In a field one summer’s day a Grasshopper was hopping about, chirping and singing to its heart’s content. An Ant passed by, bearing along with great toil an ear of corn he was taking to the nest.
“Why not come and chat with me,” said the Grasshopper, “instead of toiling and moiling in that way?”
“I am helping to lay up food for the winter,” said the Ant, “and recommend you to do the same.”
“Why bother about winter?” said the Grasshopper; we have got plenty of food at present.” But the Ant went on its way and continued its toil. When the winter came the Grasshopper had no food and found itself dying of hunger, while it saw the ants distributing every day corn and grain from the stores they had collected in the summer.
Then the Grasshopper knew: It is best to prepare for the days of necessity.
In ancient version of Aesop’s classic, the grasshopper simply dies.
I suppose Democrats got hold of it.
The grasshopper will soon be redefined, in a Disney movie, as the transgender victim of formician indifference and the State will decree the fair distribution of all antish goods, and there will be a happy Bollywood ending.
And then there’s reality. Actually, nothing in the version above says that the ants distributed anything to the grasshopper or to anyone other than other ants. Right?
It has been a while since I have mentioned to you a few things, to which I hope you will attend. While I am always telling you to be spiritually prepared against the moment of your death, which could strike right NOW… you should also physically prepare for the dark day of struggle or flight.
Remember: Bad things always happen to other people… until it’s your turn.
I’ve seen lately on the news that tornadoes have devastated villages, that wild fires have caused the evacuation of towns, trains with nasty chemicals cause flight.
Could you, in the few moments that you have, grab a bag or two and, alone or with your family, get to relative safety?
If not… why not?
There are many levels of preparedness. All of us should be at least minimally prepared if for no other reason that we do not become even more of a burden to others. Also, if you are responsible for the well-being of dependents, then… what are you thinking about if not about their well-being and safety?
We need plans.

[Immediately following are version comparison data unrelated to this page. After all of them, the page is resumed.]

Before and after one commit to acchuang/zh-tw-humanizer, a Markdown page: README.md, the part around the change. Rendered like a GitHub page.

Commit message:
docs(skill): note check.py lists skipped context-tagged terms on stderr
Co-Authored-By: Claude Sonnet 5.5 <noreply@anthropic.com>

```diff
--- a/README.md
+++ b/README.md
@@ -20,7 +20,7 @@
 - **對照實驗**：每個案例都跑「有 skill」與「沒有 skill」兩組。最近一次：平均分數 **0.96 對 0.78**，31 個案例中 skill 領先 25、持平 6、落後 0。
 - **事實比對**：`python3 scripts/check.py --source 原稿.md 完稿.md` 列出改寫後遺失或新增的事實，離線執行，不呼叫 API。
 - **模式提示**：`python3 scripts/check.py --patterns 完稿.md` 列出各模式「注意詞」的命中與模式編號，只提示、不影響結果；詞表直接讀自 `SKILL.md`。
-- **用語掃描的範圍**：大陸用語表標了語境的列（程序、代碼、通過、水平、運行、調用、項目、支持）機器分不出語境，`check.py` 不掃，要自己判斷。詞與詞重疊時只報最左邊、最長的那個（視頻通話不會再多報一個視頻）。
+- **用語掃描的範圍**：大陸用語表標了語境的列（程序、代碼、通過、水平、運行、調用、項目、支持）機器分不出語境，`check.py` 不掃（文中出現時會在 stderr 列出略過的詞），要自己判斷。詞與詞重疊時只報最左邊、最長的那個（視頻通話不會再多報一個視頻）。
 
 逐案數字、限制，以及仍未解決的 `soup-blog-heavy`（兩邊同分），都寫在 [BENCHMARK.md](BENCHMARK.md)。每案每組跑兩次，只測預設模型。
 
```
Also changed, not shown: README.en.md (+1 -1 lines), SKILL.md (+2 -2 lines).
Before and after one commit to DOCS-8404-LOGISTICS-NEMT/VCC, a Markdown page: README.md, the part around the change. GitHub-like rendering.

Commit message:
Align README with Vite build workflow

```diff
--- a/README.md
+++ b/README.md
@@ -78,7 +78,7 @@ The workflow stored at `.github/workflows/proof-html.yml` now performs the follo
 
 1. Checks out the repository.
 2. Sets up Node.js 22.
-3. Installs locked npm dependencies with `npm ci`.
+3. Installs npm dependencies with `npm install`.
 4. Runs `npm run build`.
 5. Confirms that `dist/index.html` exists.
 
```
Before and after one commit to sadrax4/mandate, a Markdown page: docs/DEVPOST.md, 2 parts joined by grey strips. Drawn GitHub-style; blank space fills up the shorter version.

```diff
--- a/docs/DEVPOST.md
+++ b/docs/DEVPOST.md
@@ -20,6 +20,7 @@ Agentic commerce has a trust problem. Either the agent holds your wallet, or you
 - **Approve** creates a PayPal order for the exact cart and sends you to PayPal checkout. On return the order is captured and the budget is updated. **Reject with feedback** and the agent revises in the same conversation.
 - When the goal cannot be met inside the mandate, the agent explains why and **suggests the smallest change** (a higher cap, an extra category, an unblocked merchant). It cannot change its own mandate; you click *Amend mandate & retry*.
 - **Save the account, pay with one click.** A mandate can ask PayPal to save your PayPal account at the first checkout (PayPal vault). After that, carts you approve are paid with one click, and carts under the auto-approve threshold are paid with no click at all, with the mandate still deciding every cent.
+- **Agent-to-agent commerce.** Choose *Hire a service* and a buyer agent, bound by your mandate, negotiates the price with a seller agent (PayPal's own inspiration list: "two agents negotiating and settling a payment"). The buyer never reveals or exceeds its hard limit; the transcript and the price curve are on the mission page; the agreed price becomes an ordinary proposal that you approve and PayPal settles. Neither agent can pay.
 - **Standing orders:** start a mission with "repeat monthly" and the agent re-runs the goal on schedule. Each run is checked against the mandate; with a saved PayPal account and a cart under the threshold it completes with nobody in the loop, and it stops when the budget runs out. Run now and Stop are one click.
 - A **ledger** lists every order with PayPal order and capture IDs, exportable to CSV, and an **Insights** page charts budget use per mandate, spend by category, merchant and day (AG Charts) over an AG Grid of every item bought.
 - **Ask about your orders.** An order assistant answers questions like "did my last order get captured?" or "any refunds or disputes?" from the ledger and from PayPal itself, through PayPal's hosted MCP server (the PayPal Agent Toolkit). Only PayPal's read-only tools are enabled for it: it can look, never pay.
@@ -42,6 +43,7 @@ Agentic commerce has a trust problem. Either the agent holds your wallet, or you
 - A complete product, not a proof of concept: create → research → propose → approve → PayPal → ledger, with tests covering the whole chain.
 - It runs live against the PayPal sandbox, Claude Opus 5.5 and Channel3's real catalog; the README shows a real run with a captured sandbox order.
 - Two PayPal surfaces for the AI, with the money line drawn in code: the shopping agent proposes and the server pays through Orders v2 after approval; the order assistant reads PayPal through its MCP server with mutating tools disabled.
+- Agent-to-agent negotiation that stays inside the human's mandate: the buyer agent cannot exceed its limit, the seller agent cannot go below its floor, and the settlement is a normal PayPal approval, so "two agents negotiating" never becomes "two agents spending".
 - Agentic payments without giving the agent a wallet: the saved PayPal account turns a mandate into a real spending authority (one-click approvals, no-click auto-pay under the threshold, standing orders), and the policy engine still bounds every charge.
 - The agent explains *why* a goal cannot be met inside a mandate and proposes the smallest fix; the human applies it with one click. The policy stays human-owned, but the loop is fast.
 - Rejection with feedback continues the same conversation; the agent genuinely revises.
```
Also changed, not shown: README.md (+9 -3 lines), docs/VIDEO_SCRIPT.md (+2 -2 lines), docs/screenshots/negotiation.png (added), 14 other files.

We need plans to get home, to get away from home, to get everyone out of immediate harms way, to feed, defend, keep warm those who are dependent.
There are regional considerations, such as the commonplaces of fires or earthquakes or storms. Other have threats such as mobs in cities or angry ex-boyfriends or husbands who come knocking, and not in a nice way.
Consider having a plan, including a bag to grab with basics, including necessary documents keys, etc. Give some thought to this. Know what your route will be and if that route is viable. Designate meeting places if you are separated. Practice getting out of your house and where to go. Think now about what you will need the instant you realize that, no, your house is now completely engulfed in flames and you won’t have again anything that is inside.
Also, remember that it is usually the case that when seconds count, the police are only minutes away.
It could also make all the difference if you have, in advance, networked with other people who have also done some solid preparation.
I bring this up, friends, but I don’t ever want to hear about horrible things happening to any of you that might have been avoided with some forethought, planning and practice.
Priests need to think about this too. HERE
And don’t forget a UPS or two! HERE